=== Version comparison data ===
·····
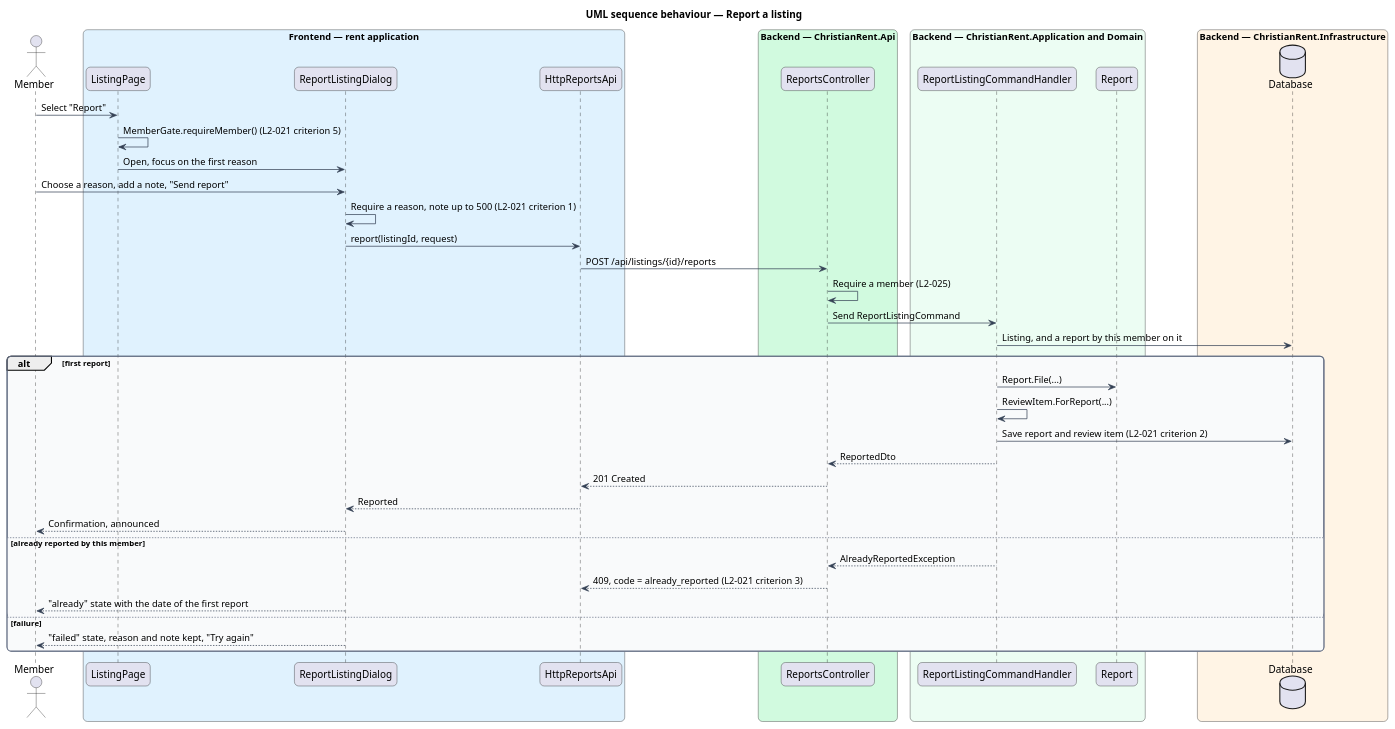
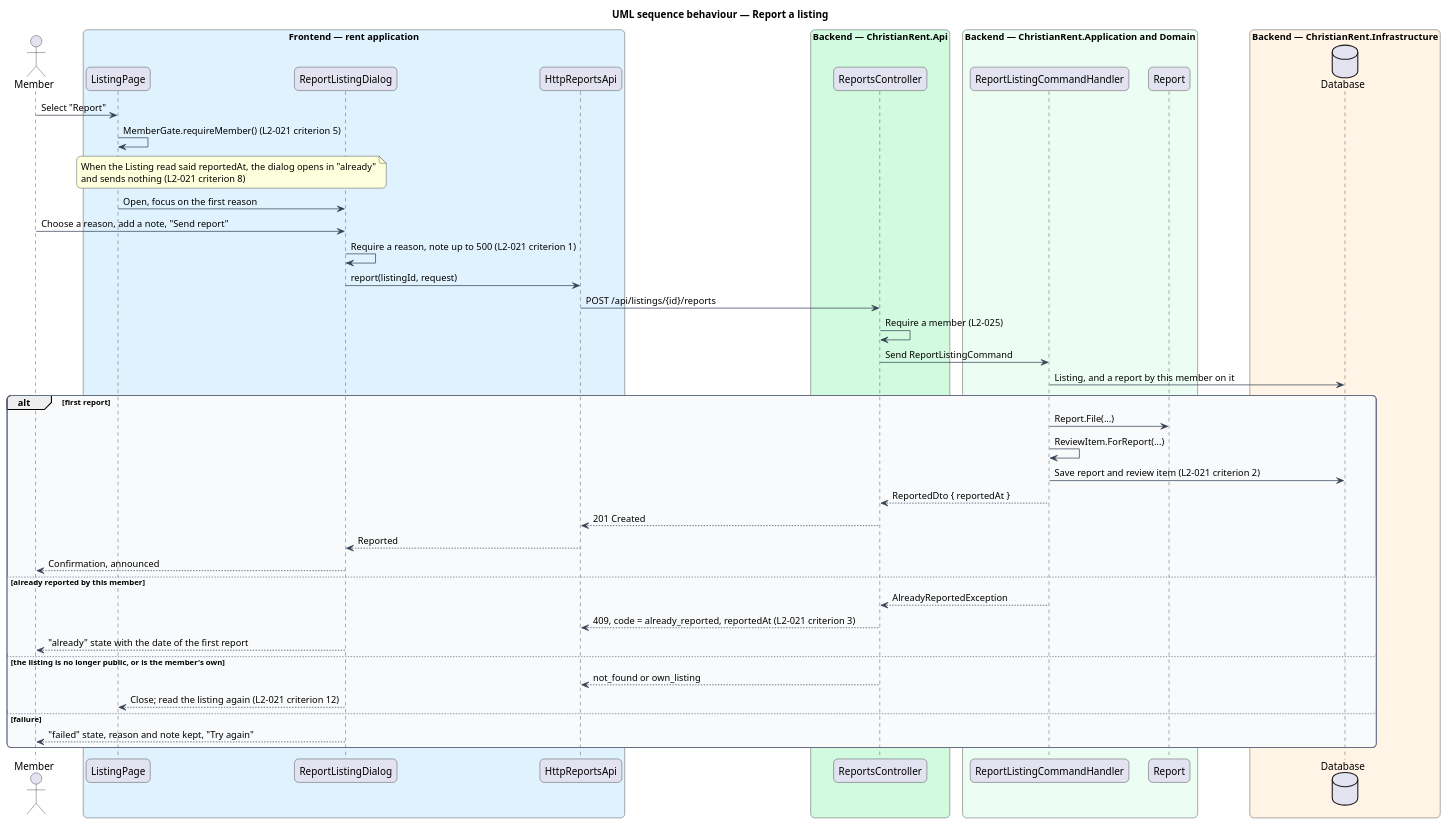
Before and after one commit to QuinntyneBrown/christian-rent: the diagram in docs/detailed-designs/reports/report-listing/diagrams/sequence-report.puml, drawn with PlantUML. The commit also changed 14 other files, not shown here.

```diff
--- a/docs/detailed-designs/reports/report-listing/diagrams/sequence-report.puml
+++ b/docs/detailed-designs/reports/report-listing/diagrams/sequence-report.puml
@@ -1,58 +1,62 @@
 @startuml
 title UML sequence behaviour — Report a listing
 skinparam backgroundColor #FFFFFF
 skinparam shadowing false
 skinparam roundcorner 12
 skinparam defaultFontName Arial
 skinparam ArrowColor #344054
 skinparam rectangle {
   BorderColor #344054
   FontColor #101828
 }
 skinparam package {
   BorderColor #667085
   FontColor #101828
   BackgroundColor #F9FAFB
 }
 actor "Member" as actor
 box "Frontend — rent application" #E0F2FE
   participant "ListingPage" as page
   participant "ReportListingDialog" as dialog
   participant "HttpReportsApi" as client
 end box
 box "Backend — ChristianRent.Api" #D1FADF
   participant "ReportsController" as ctrl
 end box
 box "Backend — ChristianRent.Application and Domain" #ECFDF3
   participant "ReportListingCommandHandler" as handler
   participant "Report" as report
 end box
 box "Backend — ChristianRent.Infrastructure" #FFF4E5
   database "Database" as db
 end box
 actor -> page : Select "Report"
 page -> page : MemberGate.requireMember() (L2-021 criterion 5)
+note over page, dialog : When the Listing read said reportedAt, the dialog opens in "already"\nand sends nothing (L2-021 criterion 8)
 page -> dialog : Open, focus on the first reason
 actor -> dialog : Choose a reason, add a note, "Send report"
 dialog -> dialog : Require a reason, note up to 500 (L2-021 criterion 1)
 dialog -> client : report(listingId, request)
 client -> ctrl : POST /api/listings/{id}/reports
 ctrl -> ctrl : Require a member (L2-025)
 ctrl -> handler : Send ReportListingCommand
 handler -> db : Listing, and a report by this member on it
 alt first report
   handler -> report : Report.File(...)
   handler -> handler : ReviewItem.ForReport(...)
   handler -> db : Save report and review item (L2-021 criterion 2)
-  handler --> ctrl : ReportedDto
+  handler --> ctrl : ReportedDto { reportedAt }
   ctrl --> client : 201 Created
   client --> dialog : Reported
   dialog --> actor : Confirmation, announced
 else already reported by this member
   handler --> ctrl : AlreadyReportedException
-  ctrl --> client : 409, code = already_reported (L2-021 criterion 3)
+  ctrl --> client : 409, code = already_reported, reportedAt (L2-021 criterion 3)
   dialog --> actor : "already" state with the date of the first report
+else the listing is no longer public, or is the member's own
+  ctrl --> client : not_found or own_listing
+  dialog --> page : Close; read the listing again (L2-021 criterion 12)
 else failure
   dialog --> actor : "failed" state, reason and note kept, "Try again"
 end
 @enduml
```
·····
Before printing the records again, strip out the pictures; change nothing else.

=== Response for this exercise ===
Before and after one commit to QuinntyneBrown/christian-rent: the diagram in docs/detailed-designs/reports/report-listing/diagrams/sequence-report.puml, drawn with PlantUML. The commit also changed 14 other files, not shown here.

```diff
--- a/docs/detailed-designs/reports/report-listing/diagrams/sequence-report.puml
+++ b/docs/detailed-designs/reports/report-listing/diagrams/sequence-report.puml
@@ -1,58 +1,62 @@
 @startuml
 title UML sequence behaviour — Report a listing
 skinparam backgroundColor #FFFFFF
 skinparam shadowing false
 skinparam roundcorner 12
 skinparam defaultFontName Arial
 skinparam ArrowColor #344054
 skinparam rectangle {
   BorderColor #344054
   FontColor #101828
 }
 skinparam package {
   BorderColor #667085
   FontColor #101828
   BackgroundColor #F9FAFB
 }
 actor "Member" as actor
 box "Frontend — rent application" #E0F2FE
   participant "ListingPage" as page
   participant "ReportListingDialog" as dialog
   participant "HttpReportsApi" as client
 end box
 box "Backend — ChristianRent.Api" #D1FADF
   participant "ReportsController" as ctrl
 end box
 box "Backend — ChristianRent.Application and Domain" #ECFDF3
   participant "ReportListingCommandHandler" as handler
   participant "Report" as report
 end box
 box "Backend — ChristianRent.Infrastructure" #FFF4E5
   database "Database" as db
 end box
 actor -> page : Select "Report"
 page -> page : MemberGate.requireMember() (L2-021 criterion 5)
+note over page, dialog : When the Listing read said reportedAt, the dialog opens in "already"\nand sends nothing (L2-021 criterion 8)
 page -> dialog : Open, focus on the first reason
 actor -> dialog : Choose a reason, add a note, "Send report"
 dialog -> dialog : Require a reason, note up to 500 (L2-021 criterion 1)
 dialog -> client : report(listingId, request)
 client -> ctrl : POST /api/listings/{id}/reports
 ctrl -> ctrl : Require a member (L2-025)
 ctrl -> handler : Send ReportListingCommand
 handler -> db : Listing, and a report by this member on it
 alt first report
   handler -> report : Report.File(...)
   handler -> handler : ReviewItem.ForReport(...)
   handler -> db : Save report and review item (L2-021 criterion 2)
-  handler --> ctrl : ReportedDto
+  handler --> ctrl : ReportedDto { reportedAt }
   ctrl --> client : 201 Created
   client --> dialog : Reported
   dialog --> actor : Confirmation, announced
 else already reported by this member
   handler --> ctrl : AlreadyReportedException
-  ctrl --> client : 409, code = already_reported (L2-021 criterion 3)
+  ctrl --> client : 409, code = already_reported, reportedAt (L2-021 criterion 3)
   dialog --> actor : "already" state with the date of the first report
+else the listing is no longer public, or is the member's own
+  ctrl --> client : not_found or own_listing
+  dialog --> page : Close; read the listing again (L2-021 criterion 12)
 else failure
   dialog --> actor : "failed" state, reason and note kept, "Try again"
 end
 @enduml
```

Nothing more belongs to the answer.